Last updated: November 3, 2023
Fay Fuller was the first known woman to summit Mount Rainier. Fuller was a 20-year-old school teacher from Yelm, Washington, and had been inspired to climb the mountain when P.B. Van Trump, one of the first people documented to summit Mount Rainier, visited her class.
On August 10th, 1890, Fuller made the climb wearing wool and a heavy flannel bloomer suit and blackened her face with charcoal to reduce the sun’s glare. She later stated that "bloomers were unknown and it was considered quite immodest." She climbed in adverse conditions and, due to summiting later in the day than expected, spent an unplanned night in the summit ice caves.
Setting out from Camp Muir, Fuller reached the summit at 4:30 pm. She described the experience as “a heavenly moment, nothing was said- words cannot describe scenery and beauty, how could they speak for the soul?”
Fuller would go on to become the first female newspaper reporter in Tacoma and played an important role in the establishment of Mount Rainier National Park. Her experience at Mount Rainier also led her to help found various climbing clubs in the Pacific Northwest and to become an advocate of female mountaineers. She was a key founder of the Washington Alpine Club and Mazamas, two organizations still in existence today.
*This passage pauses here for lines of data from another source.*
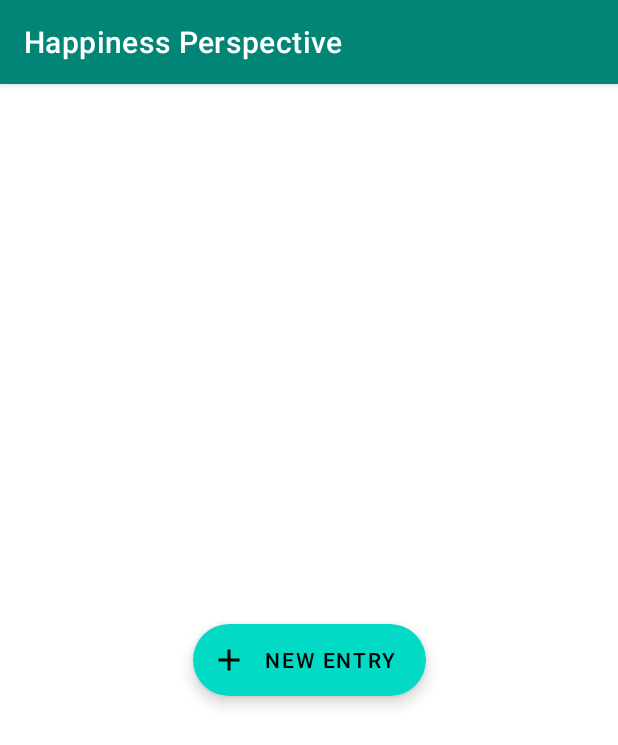
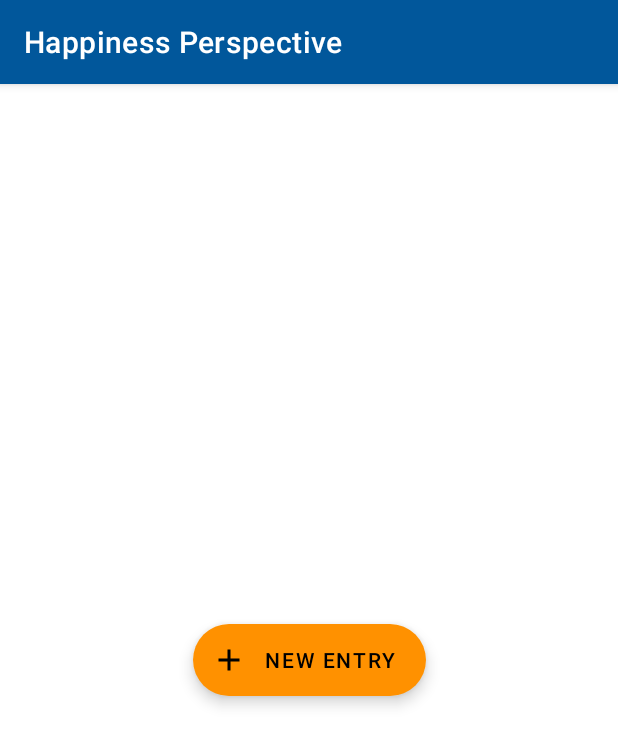
Before and after one commit to Jokuyen/Happiness_Perspective, an Android app: the screen it shows after launch (MainActivity), on a phone screen of 412 x 824 dp. Shown: the top 745 px of the screen. Run offline under Robolectric (Android 15) with nearby library versions, the phone set to English and light mode, and no system bars; our stand-ins replace data binding.

Commit message:
Changed launcher icon color; applied new coloring to theme

```diff
--- a/app/src/main/res/values/colors.xml
+++ b/app/src/main/res/values/colors.xml
@@ -1,6 +1,11 @@
 <?xml version="1.0" encoding="utf-8"?>
 <resources>
-    <color name="colorPrimary">#008577</color>
-    <color name="colorPrimaryDark">#00574B</color>
-    <color name="colorAccent">#D81B60</color>
+    <color name="primaryColor">#01579b</color>
+    <color name="primaryLightColor">#4f83cc</color>
+    <color name="primaryDarkColor">#002f6c</color>
+    <color name="secondaryColor">#ff9100</color>
+    <color name="secondaryLightColor">#ffc246</color>
+    <color name="secondaryDarkColor">#c56200</color>
+    <color name="primaryTextColor">#ffffff</color>
+    <color name="secondaryTextColor">#000000</color>
 </resources>
--- a/app/src/main/res/values/styles.xml
+++ b/app/src/main/res/values/styles.xml
@@ -3,9 +3,13 @@
     <!-- Base application theme. -->
     <style name="AppTheme" parent="Theme.MaterialComponents.Light.DarkActionBar">
         <!-- Customize your theme here. -->
-        <item name="colorPrimary">@color/colorPrimary</item>
-        <item name="colorPrimaryDark">@color/colorPrimaryDark</item>
-        <item name="colorAccent">@color/colorAccent</item>
+        <item name="colorPrimary">@color/primaryColor</item>
+        <item name="colorPrimaryDark">@color/primaryDarkColor</item>
+        <item name="colorPrimaryVariant">@color/primaryLightColor</item>
+        <item name="colorOnPrimary">@color/primaryTextColor</item>
+        <item name="colorSecondary">@color/secondaryColor</item>
+        <item name="colorSecondaryVariant">@color/secondaryDarkColor</item>
+        <item name="colorOnSecondary">@color/secondaryTextColor</item>
     </style>
 
 </resources>
```
Also changed, not shown: app/src/main/ic_launcher-web.png, app/src/main/res/mipmap-hdpi/ic_launcher.png, app/src/main/res/mipmap-hdpi/ic_launcher_foreground.png, app/src/main/res/mipmap-hdpi/ic_launcher_round.png, app/src/main/res/mipmap-mdpi/ic_launcher.png, app/src/main/res/mipmap-mdpi/ic_launcher_foreground.png, app/src/main/res/mipmap-mdpi/ic_launcher_round.png, app/src/main/res/mipmap-xhdpi/ic_launcher.png, app/src/main/res/mipmap-xhdpi/ic_launcher_foreground.png, app/src/main/res/mipmap-xhdpi/ic_launcher_round.png, app/src/main/res/mipmap-xxhdpi/ic_launcher.png, app/src/main/res/mipmap-xxhdpi/ic_launcher_foreground.png, app/src/main/res/mipmap-xxhdpi/ic_launcher_round.png, app/src/main/res/mipmap-xxxhdpi/ic_launcher.png, 2 more files.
She was memorialized for her significant achievements to the park and larger community by the naming of Fay Peak near Mowich Lake in her honor.